Planned Parenthood Northern California: Contra Costa Electronic Health Technology Initiative

John Muir/Mt. Diablo Community Health Fund

Planned Parenthood Northern California: Contra Costa Electronic Health Technology Initiative


For Planned Parenthood Northern California (PPNC) Concord Health Center – which delivers reproductive health services and primary and preventive care to approximately 9,200 patients each year – implementation of electronic health records (EHRs) was an imperative.

Beyond the fact that multiple regulations demand the change, PPNC recognized that EHRs could dramatically improve care and patient satisfaction, while helping to tighten links among patients, providers, and health information. Moreover, by enabling the gathering of health data on large patient populations – and, ultimately, interoperability among health care settings – EHRs enhance the ability of health care organizations to understand what works and what doesn't and to better manage the health of entire communities.

Yet making the transition to EHRs is expensive and difficult, especially for community clinics like PPNC, which often scrape by on scant resources.

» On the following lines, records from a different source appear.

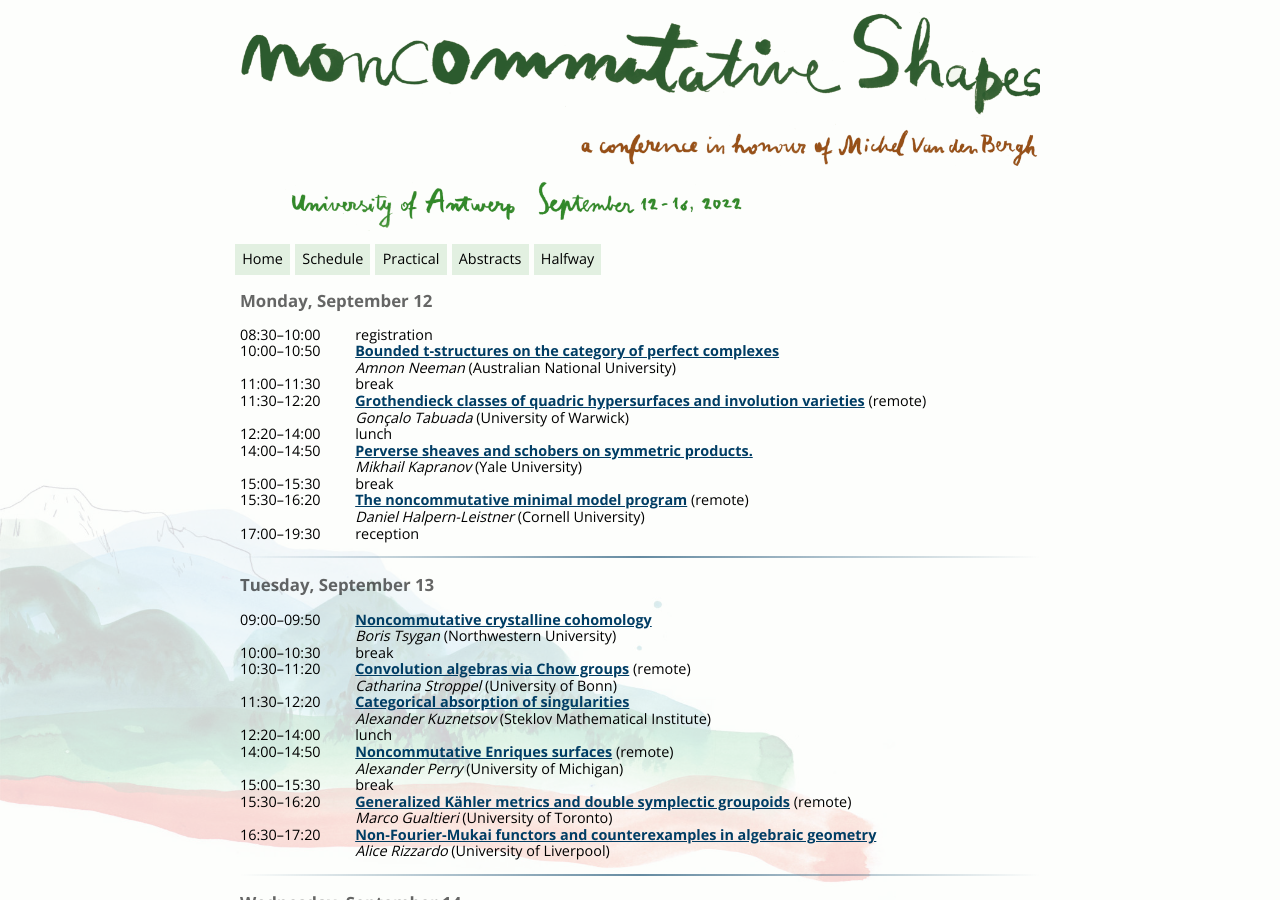
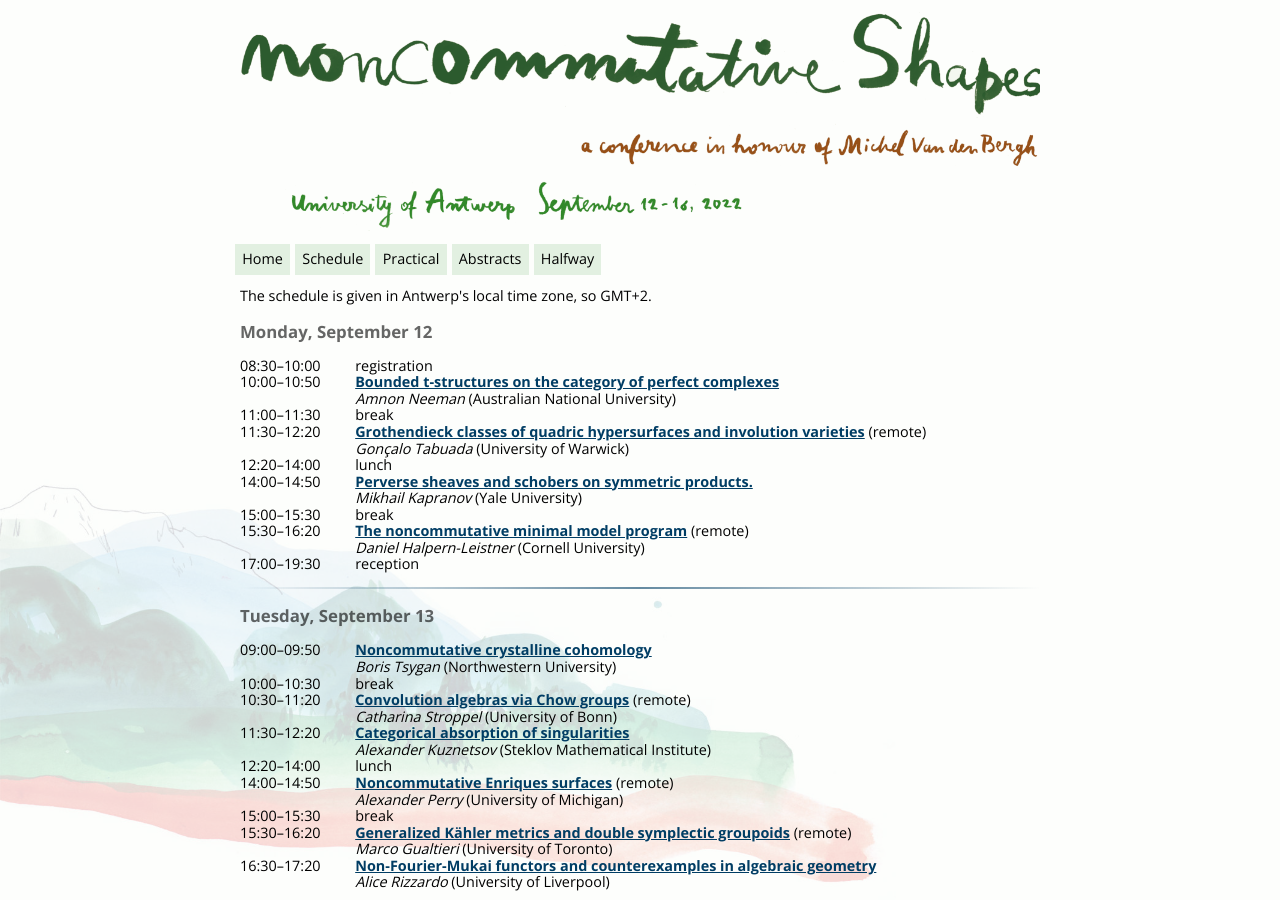
Before and after one commit to ncag-info/antwerp-2020, a Jekyll site: the page built from schedule.html, in a window 1280 px wide and 900 px high. Built offline with Jekyll 4.4.1, drawn with Linux system fonts in a browser that asks for light colours; nearby versions of some CDN libraries; library files that are not in the unit come from our copies; formulas are drawn with MathJax 3.

Commit message:
Mention time zone

```diff
--- a/schedule.html
+++ b/schedule.html
@@ -7,6 +7,8 @@ permalink: /schedule
 <!--
 <p>A <a href="schedule.pdf">printable version</a> of the schedule.
 -->
+
+<p>The schedule is given in Antwerp's local time zone, so GMT+2.
 
 {% for day in site.data.schedule %}
 <h3>{{ day.date }}</h3>
```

Beyond the costs of the systems and implementations, clinics must train staff and prepare for an initial loss in productivity as people become used to an entirely new way of performing their jobs.

Thus, to help PPNC Concord transition to EHRs, in 2012, the Community Health Fund provided an initial health initiative grant of $407,195. This enabled PPNC to successfully implement electronic tools that helped the organization stay on track with the federal government's call for Medicare and Medicaid providers to adopt EHRs by 2014. The grant supported many aspects of the complex process, including:

  • Purchasing, installing, and testing the necessary IT equipment
  • Making necessary building improvements
  • Converting paper charts to EHR templates
  • Staff training

Perhaps most important, PPNC reported that those steps allowed the organization to already begin achieving the true goal of the project: improved quality of care and greater efficiency.

As the new system matures, PPNC anticipates it will continue to help expand service capacity and improve quality of care, while ensuring patient health data is secured and protected. Thus in 2013, the CHF awarded PPNC another one-year health initiative grant, this time for $248,000. The additional grant expanded PPNC's ability to use this new technology at its five central and east Contra Costa health centers by facilitating implementation of a secure online patient portal and a data storage and security system.

In 2014, the CHF awarded PPNC another $250,000 health initiative grant to help the organization implement the final phase of this initiative. Expected outcomes include:

  • Transition to ICD-10 protocols
  • Implementation of an automated, technology-based quality assurance (QA) and quality system